▶ **The problem**
From first line to last, print the records exactly, but leave out the pictures.

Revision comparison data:
● ● ● ● ● ● ●

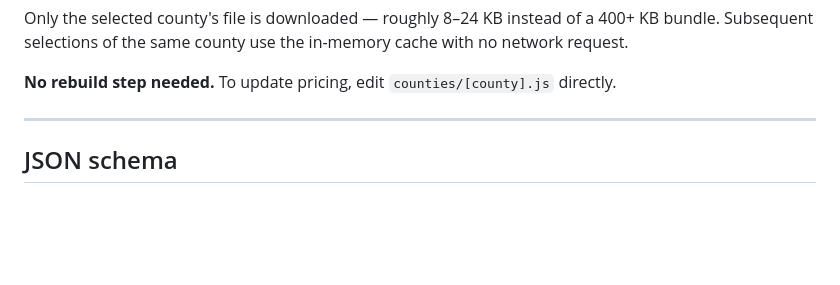
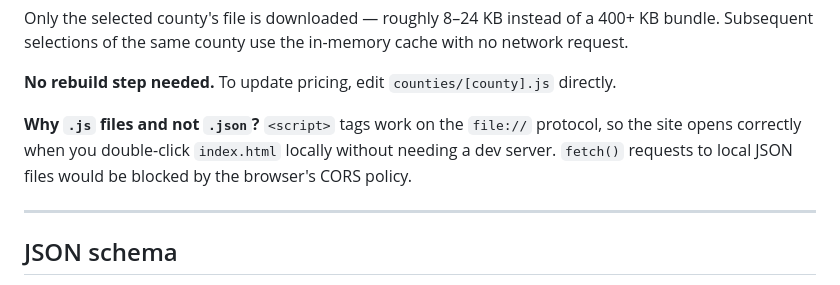
Before and after one commit to JamieFarrelly/BinCompare.ie, a Markdown page: README.md, the part around the change. GitHub-like rendering; blank space fills up the shorter version.

Commit message:
docs: explain why county data files are .js rather than .json (#23)

```diff
--- a/README.md
+++ b/README.md
@@ -33,6 +33,10 @@ window.__COUNTY_CACHE__['Dublin']={
 Only the selected county's file is downloaded — roughly 8–24 KB instead of a 400+ KB bundle. Subsequent selections of the same county use the in-memory cache with no network request.
 
 **No rebuild step needed.** To update pricing, edit `counties/[county].js` directly.
+
+**Why `.js` files and not `.json`?** `<script>` tags work on the `file://` protocol, so the
+site opens correctly when you double-click `index.html` locally without needing a dev server.
+`fetch()` requests to local JSON files would be blocked by the browser's CORS policy.
 
 ---
 
```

● ● ● ● ● ● ●

▶ **Response below**
Before and after one commit to JamieFarrelly/BinCompare.ie, a Markdown page: README.md, the part around the change. GitHub-like rendering; blank space fills up the shorter version.

Commit message:
docs: explain why county data files are .js rather than .json (#23)

```diff
--- a/README.md
+++ b/README.md
@@ -33,6 +33,10 @@ window.__COUNTY_CACHE__['Dublin']={
 Only the selected county's file is downloaded — roughly 8–24 KB instead of a 400+ KB bundle. Subsequent selections of the same county use the in-memory cache with no network request.
 
 **No rebuild step needed.** To update pricing, edit `counties/[county].js` directly.
+
+**Why `.js` files and not `.json`?** `<script>` tags work on the `file://` protocol, so the
+site opens correctly when you double-click `index.html` locally without needing a dev server.
+`fetch()` requests to local JSON files would be blocked by the browser's CORS policy.
 
 ---
 
```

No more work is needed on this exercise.